* **PROBLEM DESCRIPTION**:
Retype the entries in full.

* **MATERIAL SHOWN**:
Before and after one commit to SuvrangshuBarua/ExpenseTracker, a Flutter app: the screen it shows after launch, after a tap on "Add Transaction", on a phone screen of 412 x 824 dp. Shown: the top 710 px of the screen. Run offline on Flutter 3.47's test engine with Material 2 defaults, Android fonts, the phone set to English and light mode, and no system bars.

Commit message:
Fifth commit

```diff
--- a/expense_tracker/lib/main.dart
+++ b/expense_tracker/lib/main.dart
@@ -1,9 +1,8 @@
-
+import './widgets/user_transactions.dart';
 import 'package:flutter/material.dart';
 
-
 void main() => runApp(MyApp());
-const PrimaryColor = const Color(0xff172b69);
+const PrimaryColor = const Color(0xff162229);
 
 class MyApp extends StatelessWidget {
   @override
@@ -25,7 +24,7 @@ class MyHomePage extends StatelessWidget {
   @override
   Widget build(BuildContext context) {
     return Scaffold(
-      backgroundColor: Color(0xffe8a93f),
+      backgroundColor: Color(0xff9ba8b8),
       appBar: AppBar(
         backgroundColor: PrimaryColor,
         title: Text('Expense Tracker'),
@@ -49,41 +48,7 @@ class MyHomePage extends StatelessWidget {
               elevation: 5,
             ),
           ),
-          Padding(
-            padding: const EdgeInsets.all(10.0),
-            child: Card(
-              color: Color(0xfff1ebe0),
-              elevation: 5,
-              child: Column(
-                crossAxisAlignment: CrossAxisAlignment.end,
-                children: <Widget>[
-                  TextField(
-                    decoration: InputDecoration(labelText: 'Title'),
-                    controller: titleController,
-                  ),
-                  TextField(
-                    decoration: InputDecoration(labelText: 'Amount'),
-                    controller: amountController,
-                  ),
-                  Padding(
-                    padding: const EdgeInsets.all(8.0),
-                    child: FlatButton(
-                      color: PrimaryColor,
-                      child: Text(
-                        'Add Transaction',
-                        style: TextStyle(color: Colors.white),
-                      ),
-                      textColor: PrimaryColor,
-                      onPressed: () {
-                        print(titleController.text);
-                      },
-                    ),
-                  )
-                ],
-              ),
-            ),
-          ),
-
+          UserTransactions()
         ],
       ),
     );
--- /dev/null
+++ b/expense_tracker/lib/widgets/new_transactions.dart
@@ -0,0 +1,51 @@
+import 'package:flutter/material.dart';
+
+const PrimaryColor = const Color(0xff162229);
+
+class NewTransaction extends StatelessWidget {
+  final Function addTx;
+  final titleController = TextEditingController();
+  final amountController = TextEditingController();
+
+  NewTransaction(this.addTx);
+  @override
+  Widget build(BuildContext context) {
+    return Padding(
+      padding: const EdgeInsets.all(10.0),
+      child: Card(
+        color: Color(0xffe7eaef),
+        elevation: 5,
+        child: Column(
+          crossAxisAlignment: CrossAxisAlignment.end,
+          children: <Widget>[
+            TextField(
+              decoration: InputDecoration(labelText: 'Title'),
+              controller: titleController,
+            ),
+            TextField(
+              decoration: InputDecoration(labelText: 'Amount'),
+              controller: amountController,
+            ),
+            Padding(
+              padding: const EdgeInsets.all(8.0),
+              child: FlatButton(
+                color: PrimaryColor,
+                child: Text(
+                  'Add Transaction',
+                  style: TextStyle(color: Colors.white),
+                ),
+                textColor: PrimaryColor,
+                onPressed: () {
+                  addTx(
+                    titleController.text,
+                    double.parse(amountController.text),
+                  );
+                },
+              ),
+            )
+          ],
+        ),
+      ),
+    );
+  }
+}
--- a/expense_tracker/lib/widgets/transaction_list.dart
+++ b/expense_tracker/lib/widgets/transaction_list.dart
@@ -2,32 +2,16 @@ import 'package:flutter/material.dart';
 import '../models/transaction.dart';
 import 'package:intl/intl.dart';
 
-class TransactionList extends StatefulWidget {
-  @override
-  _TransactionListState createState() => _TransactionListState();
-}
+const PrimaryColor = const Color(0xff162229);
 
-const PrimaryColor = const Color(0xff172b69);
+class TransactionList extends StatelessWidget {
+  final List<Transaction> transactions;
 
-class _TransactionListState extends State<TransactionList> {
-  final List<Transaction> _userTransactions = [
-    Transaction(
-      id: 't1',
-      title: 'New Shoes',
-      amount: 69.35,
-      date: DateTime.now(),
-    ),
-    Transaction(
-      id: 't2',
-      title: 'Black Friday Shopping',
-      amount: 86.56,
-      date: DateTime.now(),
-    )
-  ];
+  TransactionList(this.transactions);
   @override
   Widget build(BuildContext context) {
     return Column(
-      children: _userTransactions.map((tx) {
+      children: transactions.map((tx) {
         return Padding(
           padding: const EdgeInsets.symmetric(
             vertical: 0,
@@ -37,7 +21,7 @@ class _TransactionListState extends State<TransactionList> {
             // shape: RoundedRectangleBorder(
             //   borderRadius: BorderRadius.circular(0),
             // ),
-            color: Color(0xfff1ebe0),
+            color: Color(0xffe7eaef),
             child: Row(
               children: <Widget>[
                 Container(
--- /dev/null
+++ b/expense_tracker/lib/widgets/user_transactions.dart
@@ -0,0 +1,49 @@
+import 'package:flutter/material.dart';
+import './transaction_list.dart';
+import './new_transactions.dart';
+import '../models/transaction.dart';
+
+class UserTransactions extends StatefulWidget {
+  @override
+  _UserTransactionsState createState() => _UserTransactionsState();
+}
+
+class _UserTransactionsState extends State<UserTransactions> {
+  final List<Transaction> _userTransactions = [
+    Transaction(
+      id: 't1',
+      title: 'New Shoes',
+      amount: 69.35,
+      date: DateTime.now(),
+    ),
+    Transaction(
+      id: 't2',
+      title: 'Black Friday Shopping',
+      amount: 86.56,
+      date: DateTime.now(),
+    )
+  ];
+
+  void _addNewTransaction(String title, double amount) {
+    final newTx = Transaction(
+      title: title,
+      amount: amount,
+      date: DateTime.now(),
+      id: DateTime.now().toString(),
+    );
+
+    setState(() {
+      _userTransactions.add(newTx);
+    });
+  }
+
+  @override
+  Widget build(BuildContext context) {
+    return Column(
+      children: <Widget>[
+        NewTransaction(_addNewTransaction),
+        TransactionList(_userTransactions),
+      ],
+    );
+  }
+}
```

* **TASK SOLUTION**:
Before and after one commit to SuvrangshuBarua/ExpenseTracker, a Flutter app: the screen it shows after launch, after a tap on "Add Transaction", on a phone screen of 412 x 824 dp. Shown: the top 710 px of the screen. Run offline on Flutter 3.47's test engine with Material 2 defaults, Android fonts, the phone set to English and light mode, and no system bars.

Commit message:
Fifth commit

```diff
--- a/expense_tracker/lib/main.dart
+++ b/expense_tracker/lib/main.dart
@@ -1,9 +1,8 @@
-
+import './widgets/user_transactions.dart';
 import 'package:flutter/material.dart';
 
-
 void main() => runApp(MyApp());
-const PrimaryColor = const Color(0xff172b69);
+const PrimaryColor = const Color(0xff162229);
 
 class MyApp extends StatelessWidget {
   @override
@@ -25,7 +24,7 @@ class MyHomePage extends StatelessWidget {
   @override
   Widget build(BuildContext context) {
     return Scaffold(
-      backgroundColor: Color(0xffe8a93f),
+      backgroundColor: Color(0xff9ba8b8),
       appBar: AppBar(
         backgroundColor: PrimaryColor,
         title: Text('Expense Tracker'),
@@ -49,41 +48,7 @@ class MyHomePage extends StatelessWidget {
               elevation: 5,
             ),
           ),
-          Padding(
-            padding: const EdgeInsets.all(10.0),
-            child: Card(
-              color: Color(0xfff1ebe0),
-              elevation: 5,
-              child: Column(
-                crossAxisAlignment: CrossAxisAlignment.end,
-                children: <Widget>[
-                  TextField(
-                    decoration: InputDecoration(labelText: 'Title'),
-                    controller: titleController,
-                  ),
-                  TextField(
-                    decoration: InputDecoration(labelText: 'Amount'),
-                    controller: amountController,
-                  ),
-                  Padding(
-                    padding: const EdgeInsets.all(8.0),
-                    child: FlatButton(
-                      color: PrimaryColor,
-                      child: Text(
-                        'Add Transaction',
-                        style: TextStyle(color: Colors.white),
-                      ),
-                      textColor: PrimaryColor,
-                      onPressed: () {
-                        print(titleController.text);
-                      },
-                    ),
-                  )
-                ],
-              ),
-            ),
-          ),
-
+          UserTransactions()
         ],
       ),
     );
--- /dev/null
+++ b/expense_tracker/lib/widgets/new_transactions.dart
@@ -0,0 +1,51 @@
+import 'package:flutter/material.dart';
+
+const PrimaryColor = const Color(0xff162229);
+
+class NewTransaction extends StatelessWidget {
+  final Function addTx;
+  final titleController = TextEditingController();
+  final amountController = TextEditingController();
+
+  NewTransaction(this.addTx);
+  @override
+  Widget build(BuildContext context) {
+    return Padding(
+      padding: const EdgeInsets.all(10.0),
+      child: Card(
+        color: Color(0xffe7eaef),
+        elevation: 5,
+        child: Column(
+          crossAxisAlignment: CrossAxisAlignment.end,
+          children: <Widget>[
+            TextField(
+              decoration: InputDecoration(labelText: 'Title'),
+              controller: titleController,
+            ),
+            TextField(
+              decoration: InputDecoration(labelText: 'Amount'),
+              controller: amountController,
+            ),
+            Padding(
+              padding: const EdgeInsets.all(8.0),
+              child: FlatButton(
+                color: PrimaryColor,
+                child: Text(
+                  'Add Transaction',
+                  style: TextStyle(color: Colors.white),
+                ),
+                textColor: PrimaryColor,
+                onPressed: () {
+                  addTx(
+                    titleController.text,
+                    double.parse(amountController.text),
+                  );
+                },
+              ),
+            )
+          ],
+        ),
+      ),
+    );
+  }
+}
--- a/expense_tracker/lib/widgets/transaction_list.dart
+++ b/expense_tracker/lib/widgets/transaction_list.dart
@@ -2,32 +2,16 @@ import 'package:flutter/material.dart';
 import '../models/transaction.dart';
 import 'package:intl/intl.dart';
 
-class TransactionList extends StatefulWidget {
-  @override
-  _TransactionListState createState() => _TransactionListState();
-}
+const PrimaryColor = const Color(0xff162229);
 
-const PrimaryColor = const Color(0xff172b69);
+class TransactionList extends StatelessWidget {
+  final List<Transaction> transactions;
 
-class _TransactionListState extends State<TransactionList> {
-  final List<Transaction> _userTransactions = [
-    Transaction(
-      id: 't1',
-      title: 'New Shoes',
-      amount: 69.35,
-      date: DateTime.now(),
-    ),
-    Transaction(
-      id: 't2',
-      title: 'Black Friday Shopping',
-      amount: 86.56,
-      date: DateTime.now(),
-    )
-  ];
+  TransactionList(this.transactions);
   @override
   Widget build(BuildContext context) {
     return Column(
-      children: _userTransactions.map((tx) {
+      children: transactions.map((tx) {
         return Padding(
           padding: const EdgeInsets.symmetric(
             vertical: 0,
@@ -37,7 +21,7 @@ class _TransactionListState extends State<TransactionList> {
             // shape: RoundedRectangleBorder(
             //   borderRadius: BorderRadius.circular(0),
             // ),
-            color: Color(0xfff1ebe0),
+            color: Color(0xffe7eaef),
             child: Row(
               children: <Widget>[
                 Container(
--- /dev/null
+++ b/expense_tracker/lib/widgets/user_transactions.dart
@@ -0,0 +1,49 @@
+import 'package:flutter/material.dart';
+import './transaction_list.dart';
+import './new_transactions.dart';
+import '../models/transaction.dart';
+
+class UserTransactions extends StatefulWidget {
+  @override
+  _UserTransactionsState createState() => _UserTransactionsState();
+}
+
+class _UserTransactionsState extends State<UserTransactions> {
+  final List<Transaction> _userTransactions = [
+    Transaction(
+      id: 't1',
+      title: 'New Shoes',
+      amount: 69.35,
+      date: DateTime.now(),
+    ),
+    Transaction(
+      id: 't2',
+      title: 'Black Friday Shopping',
+      amount: 86.56,
+      date: DateTime.now(),
+    )
+  ];
+
+  void _addNewTransaction(String title, double amount) {
+    final newTx = Transaction(
+      title: title,
+      amount: amount,
+      date: DateTime.now(),
+      id: DateTime.now().toString(),
+    );
+
+    setState(() {
+      _userTransactions.add(newTx);
+    });
+  }
+
+  @override
+  Widget build(BuildContext context) {
+    return Column(
+      children: <Widget>[
+        NewTransaction(_addNewTransaction),
+        TransactionList(_userTransactions),
+      ],
+    );
+  }
+}
```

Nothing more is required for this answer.